## The data

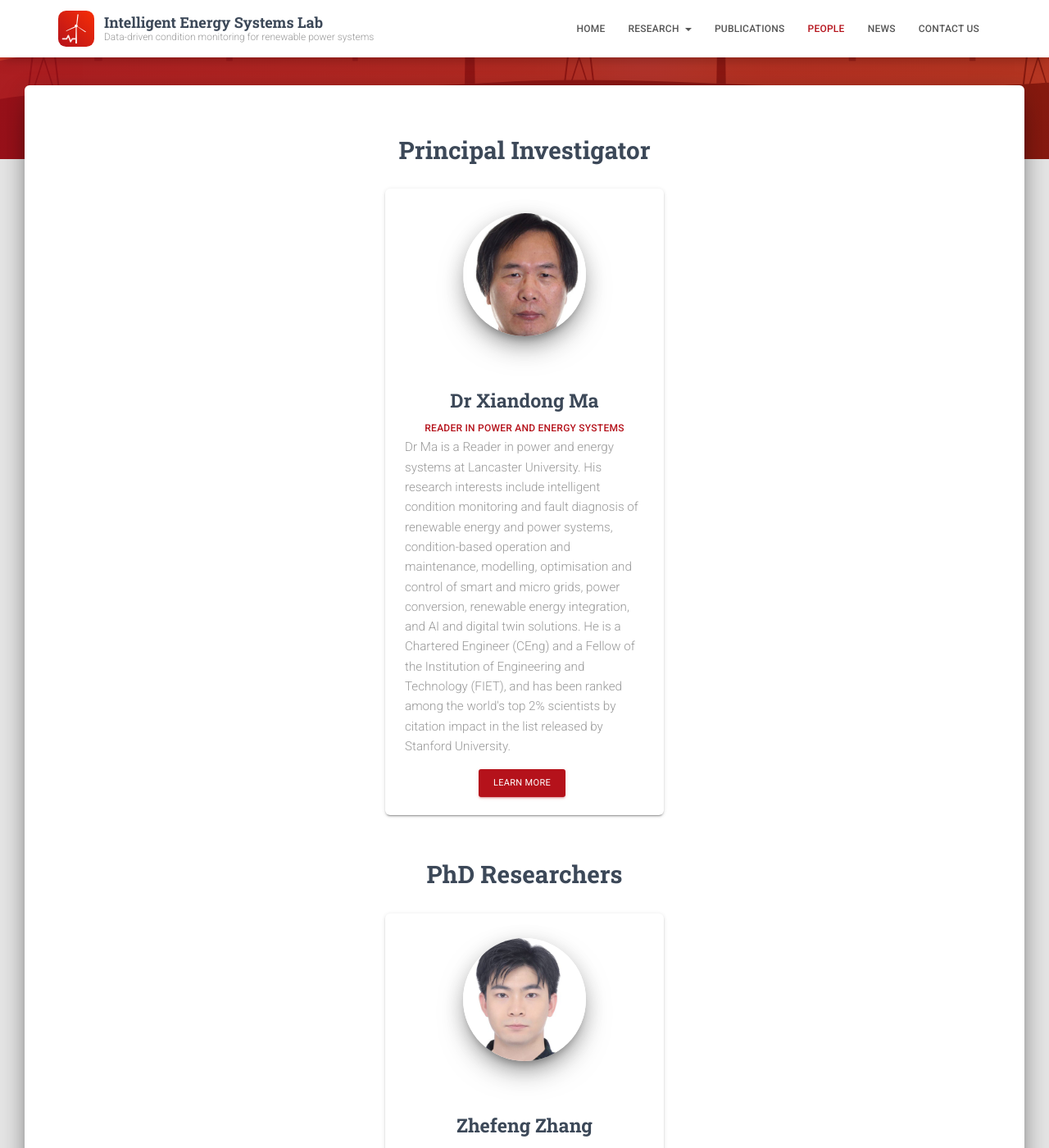
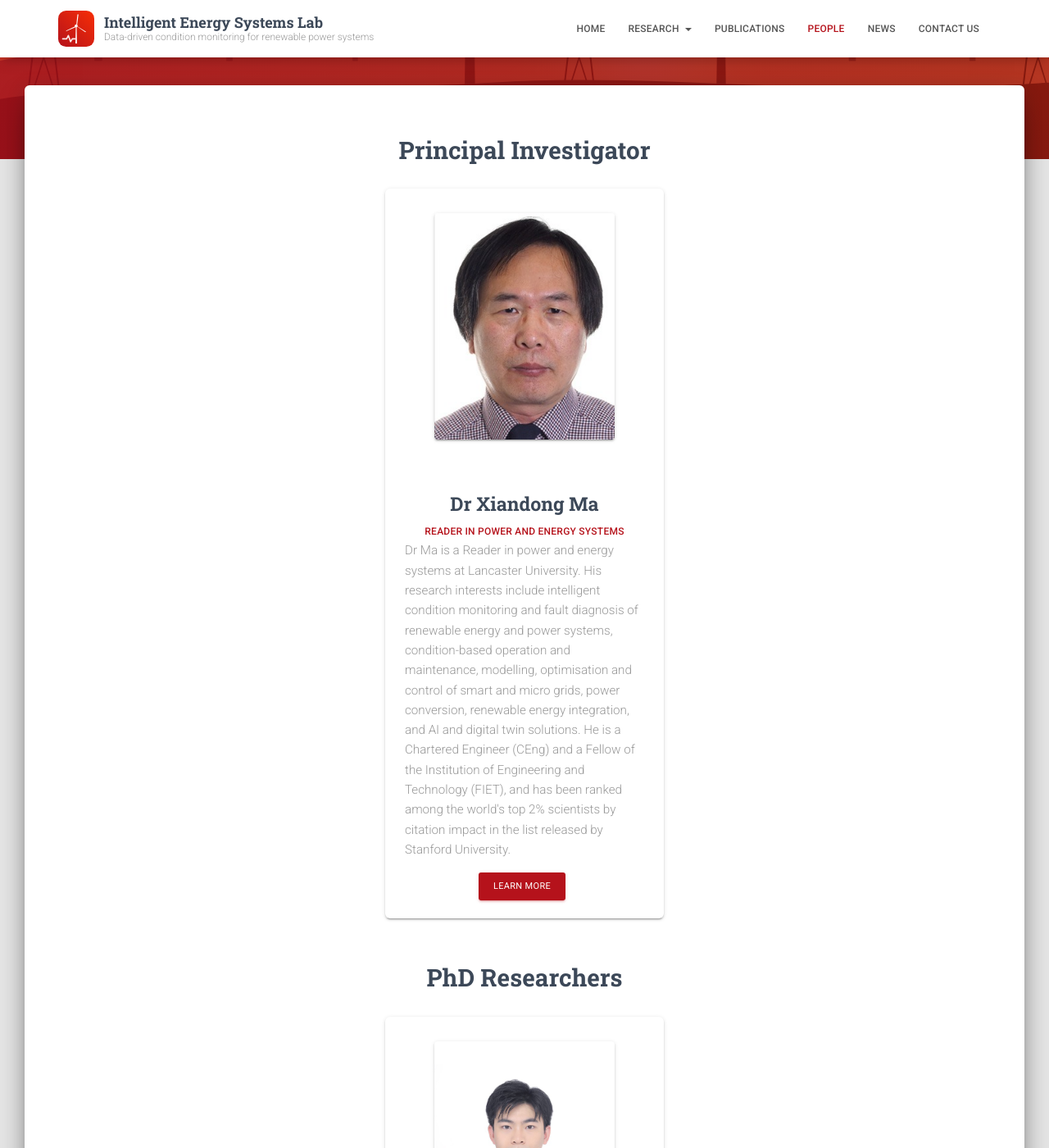
Before and after one commit to KirinZZF/lab-website, a Jekyll site: the page built from people.html, in a window 1280 px wide and 1400 px high, scrolled down 199 px. Shown: the whole window at 82% size. Built offline with Jekyll 4.4.1, drawn with Linux system fonts in a browser that asks for light colours.

Commit message:
People: show full photos in rectangular frames

```diff
--- a/_data/people.yml
+++ b/_data/people.yml
@@ -3,7 +3,7 @@
 # Each person:
 #   name:     shown as the card title
 #   role:     one line under the name
-#   photo:    file in assets/img/people/ (square or 4:5, ~600 px wide).
+#   photo:    file in assets/img/people/ (portrait 4:5 fits best; shown in full, not cropped).
 #             Leave empty to show initials instead.
 #   bio:      a short paragraph
 #   url:      "Learn more" link (university profile, Google Scholar, ...)
--- a/assets/css/main.css
+++ b/assets/css/main.css
@@ -227,8 +227,8 @@ ul.pub-list { list-style: none; padding-left: 0; }
 .people-grid { display: flex; flex-wrap: wrap; justify-content: center; gap: 30px; margin-bottom: 2rem; }
 .people-grid > .card { flex: 0 1 340px; }
 .card-profile { text-align: center; padding-top: 30px; }
-.card-avatar { width: 150px; height: 150px; margin: 0 auto; border-radius: 50%; overflow: hidden; box-shadow: var(--shadow-lg); }
-.card-avatar img { width: 100%; height: 100%; object-fit: cover; }
+.card-avatar { width: 220px; height: 276px; margin: 0 auto; border-radius: 4px; overflow: hidden; box-shadow: var(--shadow); background: #fff; }
+.card-avatar img { width: 100%; height: 100%; object-fit: contain; }
 .initials { display: flex; width: 100%; height: 100%; align-items: center; justify-content: center; color: #fff;
   font: 700 48px var(--head); background: linear-gradient(45deg, var(--brand), var(--brand-2)); }
 .card-profile .card-description { text-align: left; }
```
Also changed, not shown: assets/img/people/xiandong-ma.jpg, assets/img/people/zhefeng-zhang.jpg.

## Exercise details
Every line of the listing above is to be set down verbatim, without the pictures.

## Reply
Before and after one commit to KirinZZF/lab-website, a Jekyll site: the page built from people.html, in a window 1280 px wide and 1400 px high, scrolled down 199 px. Shown: the whole window at 82% size. Built offline with Jekyll 4.4.1, drawn with Linux system fonts in a browser that asks for light colours.

Commit message:
People: show full photos in rectangular frames

```diff
--- a/_data/people.yml
+++ b/_data/people.yml
@@ -3,7 +3,7 @@
 # Each person:
 #   name:     shown as the card title
 #   role:     one line under the name
-#   photo:    file in assets/img/people/ (square or 4:5, ~600 px wide).
+#   photo:    file in assets/img/people/ (portrait 4:5 fits best; shown in full, not cropped).
 #             Leave empty to show initials instead.
 #   bio:      a short paragraph
 #   url:      "Learn more" link (university profile, Google Scholar, ...)
--- a/assets/css/main.css
+++ b/assets/css/main.css
@@ -227,8 +227,8 @@ ul.pub-list { list-style: none; padding-left: 0; }
 .people-grid { display: flex; flex-wrap: wrap; justify-content: center; gap: 30px; margin-bottom: 2rem; }
 .people-grid > .card { flex: 0 1 340px; }
 .card-profile { text-align: center; padding-top: 30px; }
-.card-avatar { width: 150px; height: 150px; margin: 0 auto; border-radius: 50%; overflow: hidden; box-shadow: var(--shadow-lg); }
-.card-avatar img { width: 100%; height: 100%; object-fit: cover; }
+.card-avatar { width: 220px; height: 276px; margin: 0 auto; border-radius: 4px; overflow: hidden; box-shadow: var(--shadow); background: #fff; }
+.card-avatar img { width: 100%; height: 100%; object-fit: contain; }
 .initials { display: flex; width: 100%; height: 100%; align-items: center; justify-content: center; color: #fff;
   font: 700 48px var(--head); background: linear-gradient(45deg, var(--brand), var(--brand-2)); }
 .card-profile .card-description { text-align: left; }
```
Also changed, not shown: assets/img/people/xiandong-ma.jpg, assets/img/people/zhefeng-zhang.jpg.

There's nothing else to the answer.